| EXERCISE AIM |
Lines holding the string "действия" are the ones to copy; find them all in the data.

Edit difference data
+ + + +

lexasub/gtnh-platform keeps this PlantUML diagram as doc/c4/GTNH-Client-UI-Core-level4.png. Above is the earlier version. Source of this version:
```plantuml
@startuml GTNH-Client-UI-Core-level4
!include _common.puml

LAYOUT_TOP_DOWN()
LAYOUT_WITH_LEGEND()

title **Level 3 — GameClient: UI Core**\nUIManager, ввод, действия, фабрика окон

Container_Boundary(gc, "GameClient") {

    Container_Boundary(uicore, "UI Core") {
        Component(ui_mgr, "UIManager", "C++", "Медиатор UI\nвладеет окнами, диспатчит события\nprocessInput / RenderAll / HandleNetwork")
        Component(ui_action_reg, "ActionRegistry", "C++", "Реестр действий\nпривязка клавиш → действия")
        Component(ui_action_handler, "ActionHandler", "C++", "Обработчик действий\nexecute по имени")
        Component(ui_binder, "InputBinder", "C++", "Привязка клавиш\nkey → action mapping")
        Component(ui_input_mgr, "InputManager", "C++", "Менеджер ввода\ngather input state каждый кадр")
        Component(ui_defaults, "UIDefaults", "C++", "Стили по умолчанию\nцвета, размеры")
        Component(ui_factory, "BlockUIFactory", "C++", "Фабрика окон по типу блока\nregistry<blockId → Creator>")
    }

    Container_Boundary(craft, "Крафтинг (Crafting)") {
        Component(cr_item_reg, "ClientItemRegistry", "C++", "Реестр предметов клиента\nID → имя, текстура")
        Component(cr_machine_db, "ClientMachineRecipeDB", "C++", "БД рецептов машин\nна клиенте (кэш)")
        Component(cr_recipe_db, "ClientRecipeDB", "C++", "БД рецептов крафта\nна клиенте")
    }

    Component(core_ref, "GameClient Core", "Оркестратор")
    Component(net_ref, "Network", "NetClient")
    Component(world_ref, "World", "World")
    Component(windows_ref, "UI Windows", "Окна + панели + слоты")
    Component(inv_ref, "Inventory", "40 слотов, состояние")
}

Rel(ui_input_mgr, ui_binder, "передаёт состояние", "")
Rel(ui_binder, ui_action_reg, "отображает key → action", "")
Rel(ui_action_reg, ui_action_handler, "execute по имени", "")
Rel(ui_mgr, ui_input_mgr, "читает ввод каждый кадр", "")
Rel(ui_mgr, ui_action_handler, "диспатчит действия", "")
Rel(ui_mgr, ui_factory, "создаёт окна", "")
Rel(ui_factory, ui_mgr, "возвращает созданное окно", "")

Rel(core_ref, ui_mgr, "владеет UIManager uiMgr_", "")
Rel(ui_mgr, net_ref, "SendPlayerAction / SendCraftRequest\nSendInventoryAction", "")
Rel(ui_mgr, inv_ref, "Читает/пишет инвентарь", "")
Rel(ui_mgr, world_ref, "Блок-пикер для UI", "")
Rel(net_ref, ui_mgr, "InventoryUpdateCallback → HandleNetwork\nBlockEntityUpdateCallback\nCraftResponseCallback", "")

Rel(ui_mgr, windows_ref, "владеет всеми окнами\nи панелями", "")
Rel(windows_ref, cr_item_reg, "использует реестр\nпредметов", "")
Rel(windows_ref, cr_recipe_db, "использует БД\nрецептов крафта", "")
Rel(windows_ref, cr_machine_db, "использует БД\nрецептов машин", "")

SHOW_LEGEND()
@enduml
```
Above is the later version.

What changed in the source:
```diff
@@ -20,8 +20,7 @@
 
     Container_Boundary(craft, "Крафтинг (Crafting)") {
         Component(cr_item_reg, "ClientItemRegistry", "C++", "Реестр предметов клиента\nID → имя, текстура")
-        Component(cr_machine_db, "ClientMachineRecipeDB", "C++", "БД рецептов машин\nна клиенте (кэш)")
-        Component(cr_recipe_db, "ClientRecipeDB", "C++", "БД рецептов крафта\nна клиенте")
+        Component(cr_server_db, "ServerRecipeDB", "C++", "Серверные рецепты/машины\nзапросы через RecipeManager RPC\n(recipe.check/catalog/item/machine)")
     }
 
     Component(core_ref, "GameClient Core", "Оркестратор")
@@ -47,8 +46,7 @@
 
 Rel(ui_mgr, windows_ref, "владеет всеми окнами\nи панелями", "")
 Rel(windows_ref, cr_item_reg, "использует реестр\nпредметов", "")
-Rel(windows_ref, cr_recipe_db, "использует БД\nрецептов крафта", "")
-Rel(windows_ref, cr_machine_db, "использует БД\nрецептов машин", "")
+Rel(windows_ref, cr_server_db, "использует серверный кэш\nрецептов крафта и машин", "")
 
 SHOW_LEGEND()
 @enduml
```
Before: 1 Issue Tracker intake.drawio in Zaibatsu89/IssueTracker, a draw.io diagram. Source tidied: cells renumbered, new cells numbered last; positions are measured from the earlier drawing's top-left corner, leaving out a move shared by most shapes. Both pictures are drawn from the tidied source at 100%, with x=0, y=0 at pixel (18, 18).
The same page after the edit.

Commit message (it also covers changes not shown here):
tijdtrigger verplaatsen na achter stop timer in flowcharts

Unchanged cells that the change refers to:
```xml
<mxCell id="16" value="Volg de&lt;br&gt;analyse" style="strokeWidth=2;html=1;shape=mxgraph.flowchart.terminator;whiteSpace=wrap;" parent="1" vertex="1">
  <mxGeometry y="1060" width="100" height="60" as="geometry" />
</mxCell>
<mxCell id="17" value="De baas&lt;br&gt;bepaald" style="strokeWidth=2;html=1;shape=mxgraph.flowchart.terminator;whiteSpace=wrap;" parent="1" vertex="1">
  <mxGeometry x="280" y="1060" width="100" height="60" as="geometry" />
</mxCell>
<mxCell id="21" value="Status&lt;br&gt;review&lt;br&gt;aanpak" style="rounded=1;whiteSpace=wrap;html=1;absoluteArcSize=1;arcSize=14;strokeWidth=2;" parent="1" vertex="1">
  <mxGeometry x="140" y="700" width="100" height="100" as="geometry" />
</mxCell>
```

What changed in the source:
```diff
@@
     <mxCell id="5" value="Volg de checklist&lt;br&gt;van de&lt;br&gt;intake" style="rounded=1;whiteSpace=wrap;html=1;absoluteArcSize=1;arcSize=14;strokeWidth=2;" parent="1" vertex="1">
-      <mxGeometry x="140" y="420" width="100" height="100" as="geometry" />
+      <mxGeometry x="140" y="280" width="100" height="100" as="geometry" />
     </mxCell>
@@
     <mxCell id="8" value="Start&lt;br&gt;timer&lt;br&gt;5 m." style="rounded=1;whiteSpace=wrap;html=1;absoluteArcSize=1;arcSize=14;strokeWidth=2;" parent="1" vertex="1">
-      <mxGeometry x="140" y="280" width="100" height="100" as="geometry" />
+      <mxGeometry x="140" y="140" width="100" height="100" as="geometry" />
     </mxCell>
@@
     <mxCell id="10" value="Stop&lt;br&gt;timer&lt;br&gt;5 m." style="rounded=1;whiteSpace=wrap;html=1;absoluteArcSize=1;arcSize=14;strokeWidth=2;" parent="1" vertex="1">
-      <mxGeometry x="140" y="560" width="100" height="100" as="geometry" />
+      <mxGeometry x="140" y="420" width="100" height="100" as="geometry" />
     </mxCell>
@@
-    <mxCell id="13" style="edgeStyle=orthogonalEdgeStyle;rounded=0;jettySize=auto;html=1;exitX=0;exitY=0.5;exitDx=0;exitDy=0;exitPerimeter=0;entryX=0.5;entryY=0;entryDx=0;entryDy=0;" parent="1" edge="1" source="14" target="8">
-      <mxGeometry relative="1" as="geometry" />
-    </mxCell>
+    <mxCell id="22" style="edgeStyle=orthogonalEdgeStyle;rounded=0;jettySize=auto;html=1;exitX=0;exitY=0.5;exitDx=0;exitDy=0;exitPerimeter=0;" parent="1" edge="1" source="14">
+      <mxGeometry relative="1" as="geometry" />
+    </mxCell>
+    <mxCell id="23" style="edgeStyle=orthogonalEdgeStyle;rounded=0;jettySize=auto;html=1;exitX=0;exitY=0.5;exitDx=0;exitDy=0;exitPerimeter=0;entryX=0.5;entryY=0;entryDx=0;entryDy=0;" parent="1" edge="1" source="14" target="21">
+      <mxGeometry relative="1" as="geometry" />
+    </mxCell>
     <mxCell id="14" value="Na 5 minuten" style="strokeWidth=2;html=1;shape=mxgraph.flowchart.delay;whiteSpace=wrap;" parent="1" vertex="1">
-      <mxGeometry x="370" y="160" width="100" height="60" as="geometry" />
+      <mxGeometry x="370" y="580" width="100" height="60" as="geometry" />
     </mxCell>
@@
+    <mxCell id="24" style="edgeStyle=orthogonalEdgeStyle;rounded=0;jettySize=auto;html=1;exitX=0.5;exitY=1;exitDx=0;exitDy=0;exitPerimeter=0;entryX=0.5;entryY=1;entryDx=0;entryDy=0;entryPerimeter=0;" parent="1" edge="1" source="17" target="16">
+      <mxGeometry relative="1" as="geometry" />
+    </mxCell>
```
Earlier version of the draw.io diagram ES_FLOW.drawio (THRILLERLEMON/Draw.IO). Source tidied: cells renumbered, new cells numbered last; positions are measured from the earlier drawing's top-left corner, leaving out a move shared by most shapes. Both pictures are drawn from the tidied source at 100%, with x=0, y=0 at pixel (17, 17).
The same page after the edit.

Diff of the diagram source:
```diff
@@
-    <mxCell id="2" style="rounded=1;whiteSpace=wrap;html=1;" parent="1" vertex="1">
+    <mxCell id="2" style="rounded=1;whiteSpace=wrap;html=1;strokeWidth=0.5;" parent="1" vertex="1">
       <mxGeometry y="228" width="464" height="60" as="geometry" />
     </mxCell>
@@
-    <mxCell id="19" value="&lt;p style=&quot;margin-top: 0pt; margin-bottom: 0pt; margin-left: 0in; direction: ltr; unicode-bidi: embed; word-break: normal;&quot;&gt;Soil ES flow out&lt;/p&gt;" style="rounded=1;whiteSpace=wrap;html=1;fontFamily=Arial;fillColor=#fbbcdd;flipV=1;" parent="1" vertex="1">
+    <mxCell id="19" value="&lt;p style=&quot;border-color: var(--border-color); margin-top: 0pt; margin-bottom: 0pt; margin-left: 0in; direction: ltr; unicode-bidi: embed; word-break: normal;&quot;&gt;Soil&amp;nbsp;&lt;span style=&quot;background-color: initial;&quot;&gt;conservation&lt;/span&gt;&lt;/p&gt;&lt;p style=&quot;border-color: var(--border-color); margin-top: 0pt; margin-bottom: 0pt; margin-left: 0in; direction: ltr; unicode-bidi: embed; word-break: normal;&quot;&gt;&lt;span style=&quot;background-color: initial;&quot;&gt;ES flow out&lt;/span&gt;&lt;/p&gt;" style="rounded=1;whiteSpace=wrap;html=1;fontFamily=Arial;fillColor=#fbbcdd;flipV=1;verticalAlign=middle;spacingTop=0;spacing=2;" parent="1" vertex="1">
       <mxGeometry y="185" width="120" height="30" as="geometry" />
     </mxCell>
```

+ + + +

| TASK RESULT |
title **Level 3 — GameClient: UI Core**\nUIManager, ввод, действия, фабрика окон
        Component(ui_action_reg, "ActionRegistry", "C++", "Реестр действий\nпривязка клавиш → действия")
Rel(ui_mgr, ui_action_handler, "диспатчит действия", "")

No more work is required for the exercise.